While these latest three-game windows have shown that squad rotation is inevitable as a result of injuries, suspensions and fatigue.
"We’re focused on tomorrow’s game which is very important and then we’ll focus on the World Cup qualifiers in March," said the manager.
"And by then we’ll have players available in the back four, Seamus Coleman, Matt Doherty, John Egan, Enda Stevens, we’ll have players like James McCarthy and Harry Arter available, and attacking players like Aaron Connolly and Callum Robinson, and other players, that’s just off the top of my head, I’m sure there are other players that I have left out.
"I think we will have a lot of players available in March and these players who are getting their opportunity will supplement that and create competition for places and create an environment.

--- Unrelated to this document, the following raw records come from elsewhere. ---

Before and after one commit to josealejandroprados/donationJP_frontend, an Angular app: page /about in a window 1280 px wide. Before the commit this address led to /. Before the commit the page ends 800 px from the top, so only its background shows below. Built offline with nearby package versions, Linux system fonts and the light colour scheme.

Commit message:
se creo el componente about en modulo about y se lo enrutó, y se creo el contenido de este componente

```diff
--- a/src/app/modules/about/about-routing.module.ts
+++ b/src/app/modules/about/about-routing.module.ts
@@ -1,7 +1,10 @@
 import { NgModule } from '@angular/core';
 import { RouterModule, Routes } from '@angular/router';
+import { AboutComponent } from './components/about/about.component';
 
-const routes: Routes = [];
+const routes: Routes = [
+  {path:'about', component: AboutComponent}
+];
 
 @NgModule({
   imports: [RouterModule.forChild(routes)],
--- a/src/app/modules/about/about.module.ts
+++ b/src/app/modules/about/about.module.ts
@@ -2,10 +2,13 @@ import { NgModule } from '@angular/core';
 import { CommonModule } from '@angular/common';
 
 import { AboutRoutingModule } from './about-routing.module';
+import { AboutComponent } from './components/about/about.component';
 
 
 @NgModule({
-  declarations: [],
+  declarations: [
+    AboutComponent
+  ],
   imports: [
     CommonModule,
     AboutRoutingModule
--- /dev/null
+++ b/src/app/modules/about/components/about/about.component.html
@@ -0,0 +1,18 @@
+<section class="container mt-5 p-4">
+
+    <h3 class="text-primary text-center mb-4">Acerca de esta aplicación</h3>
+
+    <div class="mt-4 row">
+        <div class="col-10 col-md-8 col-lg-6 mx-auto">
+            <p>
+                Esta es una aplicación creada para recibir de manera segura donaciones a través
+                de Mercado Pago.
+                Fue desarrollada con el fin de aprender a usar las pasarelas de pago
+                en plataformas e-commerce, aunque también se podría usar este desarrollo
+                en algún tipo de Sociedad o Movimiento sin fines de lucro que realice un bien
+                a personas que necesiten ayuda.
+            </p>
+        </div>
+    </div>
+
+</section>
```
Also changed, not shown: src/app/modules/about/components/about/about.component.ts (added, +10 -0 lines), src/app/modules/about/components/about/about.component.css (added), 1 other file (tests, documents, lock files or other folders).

"We’re led to believe that there could be three qualifiers in March in the World Cup series and if that is the case, we need a squad. We’re building a squad of players that will be available for the World Cup qualifiers in March."
One young player who the manager has yet to send into battle is one that many see as the answer to Ireland’s future goalscoring needs, Troy Parrott.
The Tottenham teenager was named in Kenny’s initial squad, however, injury prevented the Dubliner from staking a claim for a play-off place against Slovakia.
Parrott, now on loan at Millwall, has returned to full fitness and played a part for the Under-21 side in Sunday’s defeat to Iceland.
And Kenny has drafted him into the senior side, having reviewed his fitness stats, as another option for his team that have drawn six blanks in a row.
The manager admitted that Parrott would not start against Bulgaria, however, if goals remain at a premium by half-time at the Aviva, there is every likelihood that he will be asked to work his magic in front of goal.
"Troy is a brilliant young player who I have had in the Under-21s squad, and he scored some terrific goals," said Kenny.
"He certainly wasn't part of our plans for the senior international team there were he is at the moment, initially just coming back and coming into the Under-21 team.
"Speaking to Jim Crawford, the Under-21 manager, and all his staff, his GPS results in training last week were of a very high standard. He's training really well and was very, very fit in the training week they had, played 45 minutes and did very well.
"Because we've had a lot of withdrawals, because of what we've spoken about, he comes into the squad, but he won't start or anything like that."